Christmas 2013 brought stormy weather and high winds to much of the UK, causing widespread flooding in Kent and other parts of the South East.
Thousands of people were affected over Christmas and it’s likely there will be plenty more storms in the future, with The Environment Agency estimating that one in six homes in England are at risk of flooding at some point.
We’ve put together this guide to help you understand what you can do in the event that you are affected by flooding – either now or in the future.
Protecting against future flooding
Prevention is better than cure, so if you live in an area vulnerable to flooding, sign up to the Environment Agency’s Floodline, a free service which sends a message to your phone or email when flooding is expected. You can also monitor flood warnings through the Met Office’s National Severe Weather Warning Service. Be prepared for the emergency services to evacuate you from your home or business if there is a substantial risk of a flood.
Make sure you have robust building and contents insurance policy – ideally with comprehensive cover.
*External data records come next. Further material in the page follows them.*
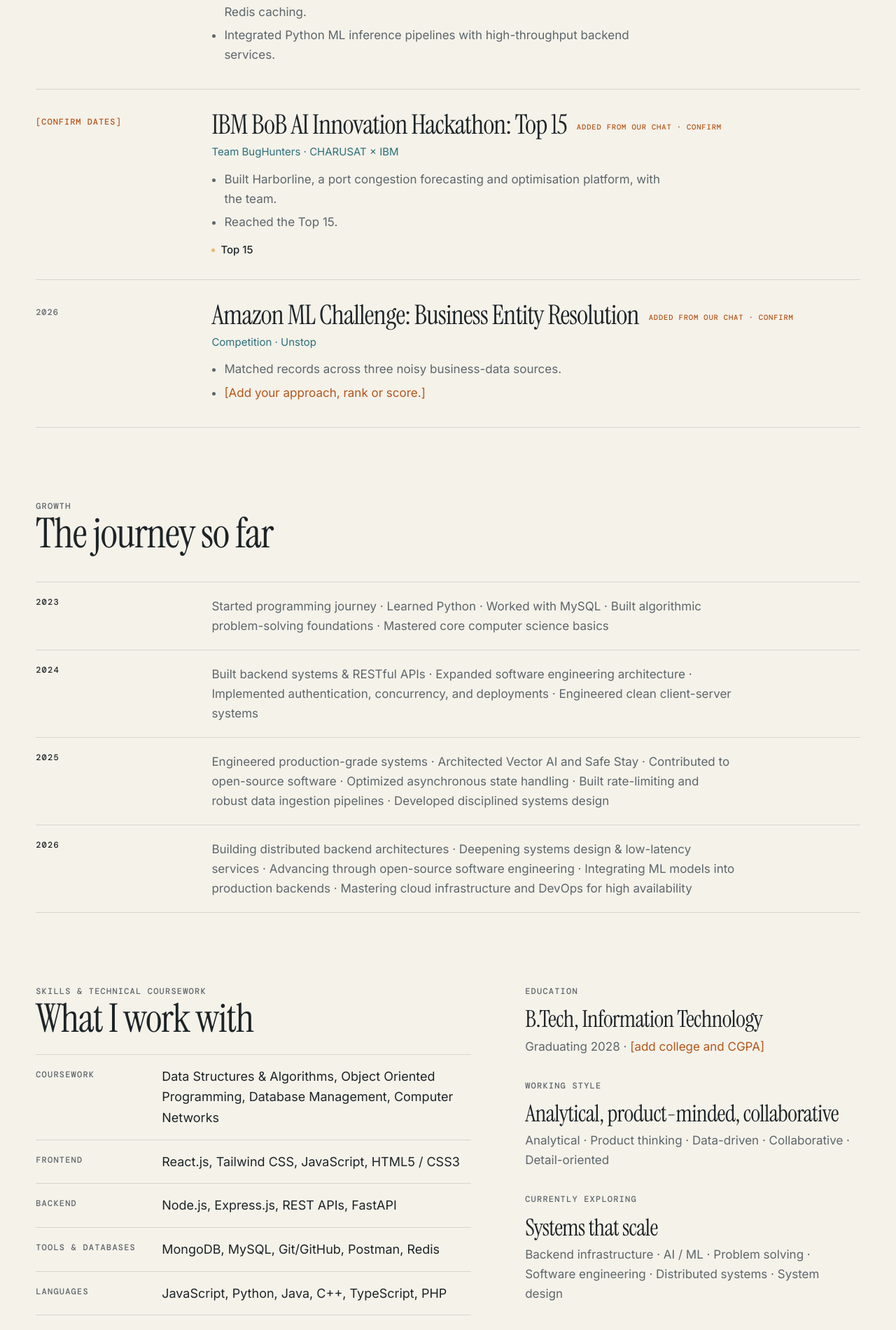
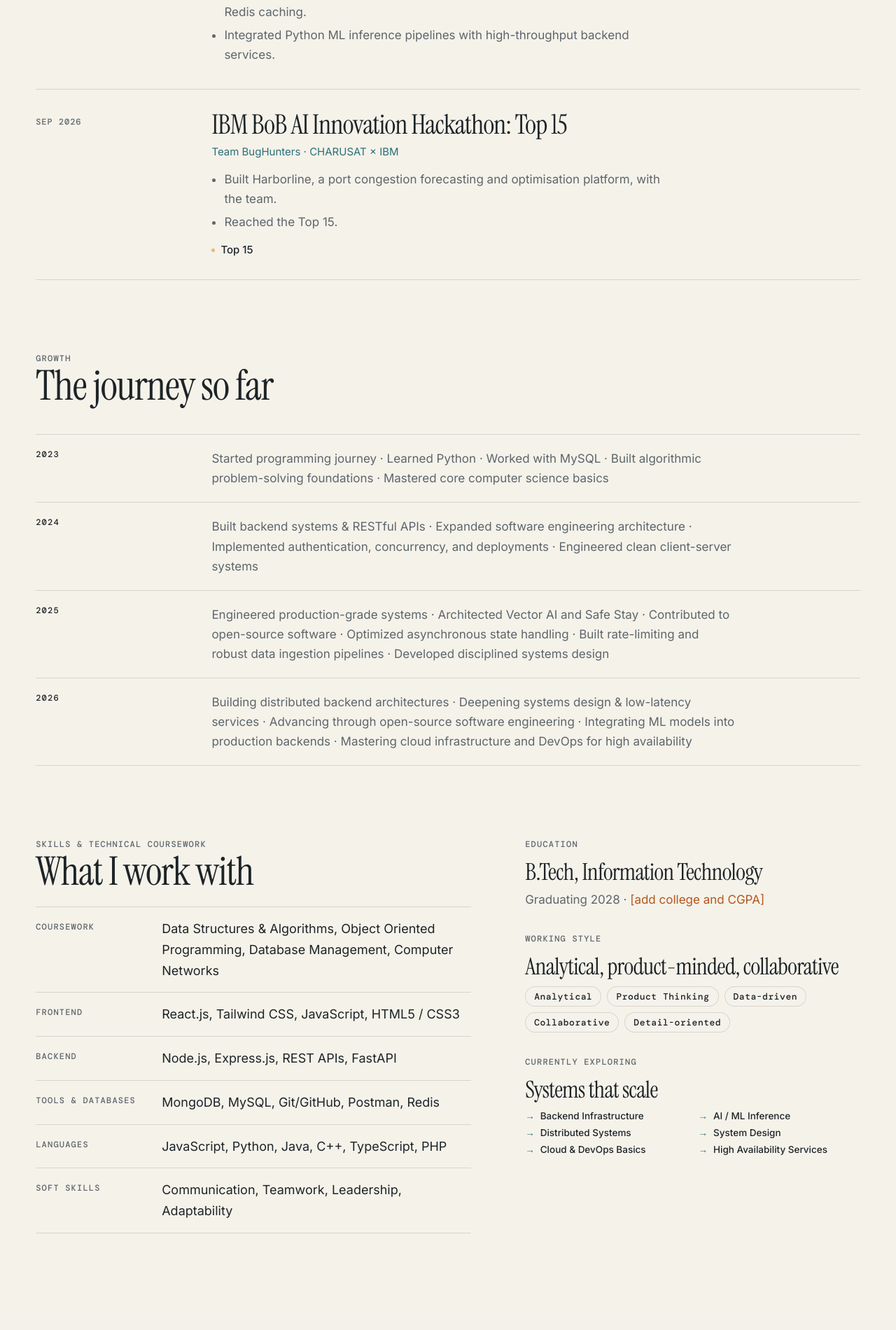
Before and after one commit to AubaidAhmedSaiyed/Portfolio, a React (Vite) app in the folder client/: page / in a window 1280 px wide. Shown: the part 6524-8424 px from the top of the page at 70% size. Built offline with nearby package versions, Linux system fonts and the light colour scheme; the HTML template or start-up script is replaced by a standard one.

Commit message:
feat(profile): remove draft labels and Amazon ML, set IBM hackathon date to Sep 2026, and polish working style presentation

```diff
--- a/client/src/App.jsx
+++ b/client/src/App.jsx
@@ -242,7 +242,6 @@ const PROJ = [
   {
     id: 'harbor',
     n: 'Harborline',
-    nw: 1,
     sub: 'Container congestion predictor and port operations optimiser, built at the IBM BoB hackathon.',
     img: '/boat-ocean.png',
     ds: 'Container congestion predictor and port operations optimiser for five Indian ports, built for the IBM BoB AI Innovation Hackathon.',
@@ -357,27 +356,14 @@ const EXP = [
     m: []
   },
   {
-    p: '[confirm dates]',
-    isTodoPeriod: true,
+    p: 'Sep 2026',
     t: 'IBM BoB AI Innovation Hackathon: Top 15',
     o: 'Team BugHunters · CHARUSAT × IBM',
     b: [
       'Built Harborline, a port congestion forecasting and optimisation platform, with the team.',
       'Reached the Top 15.'
     ],
-    m: ['Top 15'],
-    flag: 1
-  },
-  {
-    p: '2026',
-    t: 'Amazon ML Challenge: Business Entity Resolution',
-    o: 'Competition · Unstop',
-    b: [
-      'Matched records across three noisy business-data sources.',
-      '__TODO__Add your approach, rank or score.'
-    ],
-    m: [],
-    flag: 1
+    m: ['Top 15']
   }
 ];
 
@@ -931,22 +917,14 @@ export default function App() {
 
           <div id="ex">
             {EXP.map((e, index) => (
-              <div key={index} className={`ex ${e.flag ? 'flag' : ''} rv`}>
-                <div className="pd">
-                  {e.isTodoPeriod ? <span className="todo">{e.p}</span> : e.p}
-                </div>
+              <div key={index} className="ex rv">
+                <div className="pd">{e.p}</div>
                 <div>
                   <h3>{e.t}</h3>
                   <div className="og">{e.o}</div>
                   <ul>
                     {e.b.map((x, bIdx) => (
-                      <li key={bIdx}>
-                        {x.startsWith('__TODO__') ? (
-                          <span className="todo">[{x.replace('__TODO__', '')}]</span>
-                        ) : (
-                          x
-                        )}
-                      </li>
+                      <li key={bIdx}>{x}</li>
                     ))}
                   </ul>
                   {e.m.length > 0 && (
@@ -1002,11 +980,24 @@ export default function App() {
 
               <span className="mono" style={{ color: 'var(--muted)' }}>Working style</span>
               <h3>Analytical, product-minded, collaborative</h3>
-              <p>Analytical · Product thinking · Data-driven · Collaborative · Detail-oriented</p>
+              <div className="chips">
+                <span>Analytical</span>
+                <span>Product Thinking</span>
+                <span>Data-driven</span>
+                <span>Collaborative</span>
+                <span>Detail-oriented</span>
+              </div>
 
               <span className="mono" style={{ color: 'var(--muted)' }}>Currently exploring</span>
               <h3>Systems that scale</h3>
-              <p>Backend infrastructure · AI / ML · Problem solving · Software engineering · Distributed systems · System design</p>
+              <ul className="exp-list">
+                <li>Backend Infrastructure</li>
+                <li>AI / ML Inference</li>
+                <li>Distributed Systems</li>
+                <li>System Design</li>
+                <li>Cloud &amp; DevOps Basics</li>
+                <li>High Availability Services</li>
+              </ul>
             </div>
           </div>
         </section>
@@ -1046,9 +1037,6 @@ export default function App() {
                 <span className="mono" style={{ color: 'var(--muted)' }}>
                   {String(activeModalIdx + 1).padStart(2, '0')} / {String(PROJ.length).padStart(2, '0')}
                 </span>
-                {activeProj.nw ? (
-                  <span className="mono nw"> · New · confirm details</span>
-                ) : null}
                 <h2>{activeProj.n}</h2>
                 <p className="sb">{activeProj.sub}</p>
               </div>
@@ -1075,7 +1063,7 @@ export default function App() {
             <div className="mx">
               {activeProj.mt.map(([val, label], idx) => (
                 <div key={idx}>
-                  <b className={val.startsWith('[') ? 'todo' : ''}>{val}</b>
+                  <b>{val}</b>
                   <span>{label}</span>
                 </div>
               ))}
@@ -1102,9 +1090,7 @@ export default function App() {
             </div>
 
             <div className="ft2">
-              <span className="mono nw">
-                Understanding notes drafted from your project details · edit in your own words
-              </span>
+              <span></span>
               <div className="nv">
                 <a href={activeProj.gh} target="_blank" rel="noreferrer" style={{ color: 'var(--acc)' }}>
                   GitHub ↗
--- a/client/src/index.css
+++ b/client/src/index.css
@@ -93,12 +93,16 @@ html[data-mode=dark] .flt button.on{background:rgba(255,255,255,.06)}
 .ex h3{font-size:clamp(28px,3vw,42px);line-height:1.05}.ex .og{color:var(--acc);margin:6px 0 12px;font-size:15px}
 .ex ul{margin:0;padding-left:18px;color:var(--muted);max-width:62ch}.ex li{margin:5px 0}
 .ex .ms{display:flex;gap:8px 18px;flex-wrap:wrap;margin-top:14px}.ex .ms b{font-weight:500;font-size:15px;display:flex;gap:8px;align-items:center}.ex .ms b::before{content:"";width:5px;height:5px;border-radius:50%;background:var(--sun)}
-.ex.flag h3::after{content:"Added from our chat · confirm";display:inline-block;margin-left:14px;font:500 10.5px 'DM Mono',monospace;letter-spacing:.08em;text-transform:uppercase;color:var(--todo);vertical-align:middle}
 .jr{display:grid;grid-template-columns:200px minmax(0,1fr);gap:4vw;padding:20px 0;border-top:1px solid var(--line)}.jr:last-child{border-bottom:1px solid var(--line)}.jr p{margin:0;color:var(--muted);max-width:70ch}.jr .mono{color:var(--text)}
 .two{display:grid;grid-template-columns:1.3fr 1fr;gap:6vw;margin-top:12vh}
 .sk div{display:grid;grid-template-columns:160px 1fr;gap:20px;padding:16px 0;border-top:1px solid var(--line)}.sk div:last-child{border-bottom:1px solid var(--line)}
 .sk .mono{color:var(--muted);padding-top:4px}.sk p{margin:0;font-size:18px}
 .ed h3{font-size:clamp(26px,2.6vw,38px);line-height:1.1;margin:10px 0 6px}.ed p{margin:0 0 26px;color:var(--muted)}
+.ed .chips{display:flex;flex-wrap:wrap;gap:8px;margin:10px 0 26px}
+.ed .chips span{font:500 13px 'DM Mono',monospace;letter-spacing:.04em;padding:5px 12px;border-radius:99px;border:1px solid var(--line);background:rgba(255,255,255,.08);color:var(--text)}
+.ed .exp-list{display:grid;grid-template-columns:1fr 1fr;gap:8px 16px;margin:10px 0 26px;list-style:none;padding:0}
+.ed .exp-list li{font:500 13.5px Inter,sans-serif;color:var(--text);display:flex;align-items:center;gap:8px}
+.ed .exp-list li::before{content:"→";color:var(--acc);font-weight:700}
 /* contact */
 .end{padding:22vh 4vw 6vh;min-height:100vh;display:flex;flex-direction:column;justify-content:space-between}
 .end h2{font-size:clamp(46px,8.4vw,150px);line-height:.94;max-width:12ch}
```
Also changed, not shown: 1 other file (tests, documents, lock files or other folders).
You will need to keep up-to-date with all your premiums as arrears can invalidate a future claim.
If you are considering purchasing a property, check whether it is located in an area vulnerable to flooding and commission a detailed structural survey before you exchange contracts.
Recovering your costs after a flood
If your home is damaged in a flood, the first thing you should do is call your building insurance company’s 24 hour helpline. Don’t worry if your policy document has been lost or destroyed: your insurance company will have all your details stored on its database.
There are a number of provisions your insurance company should make within your policy, including:
- Alternative accommodation
Most policies will pay for alternative accommodation if you are not able to stay in your home because of flood damage. To avoid any future problems, it’s best to ask them to approve your choice of accommodation before your stay commences.
- Repairs and redecoration
If possible, take photos of the damage and use them in your discussions with your insurance company about the work needed. Check whether your policy covers the cost of cleaning your property or whether you need to cover that when the work is complete.
Use a permanent ink pen to mark how high water has risen in every room and make an inventory of the damage. This should include everything from furniture and equipment to food supplies and home accessories.
Don’t throw away any damaged items until you have spoken with your insurer about replacing them, because a loss adjustor may need to assess the full scale of the damage to calculate how much your pay out should be.
If at all possible, wait until everything is agreed with your insurance company before starting any restoration work, but if this isn’t possible, keep receipts for any money you spend.
If items of furniture need to be removed from your home and stored for you until the restoration work is complete, your insurer should usually pay for this too.
Keep a record of all correspondence with your insurance company, including the date, time, name of the person you spoke to and what was discussed and agreed.
What if I don’t have flood insurance?
Without flood insurance, options for recovering the costs incurred by flood damage are more limited, but you may be able to make a legal claim against your local authority for not maintaining drains when this results in your home being damaged by a flood. You may also have a case against the water authority for problems with pumping stations when your property suffers flood damage as a result.
Potential insurance company objections
You should seek legal advice if your insurance company raises any of the following objections to your claim:
- They do not accept the principal of secondary flooding, meaning when the flood water has not got inside the house, but it has damaged the timbers underneath the house and left high levels of moisture under the house. This can lead to damp, wet rot and dry rot and is usually noticed sometime after the initial flooding.
- They do not accept flooding as the cause of the damage, e.g. they may say your home would have been protected if it had been adequately damp proofed.
- Someone else owned the property when the primary flooding occurred and your claim is for damage caused by secondary flooding. In such cases as these it is sometimes possible to pursue compensation from the former owners’ insurers or the surveyor who wrote the report when you purchased the property.
- They refuse to pay out because you did not report the damage within a certain time. For example you may be a landlord and have to report damage to your insurer within 30 days but your tenants only informed you after 31 days or more.
A qualified solicitor will be able to help you fight objections of this nature, often on a no win no fee basis.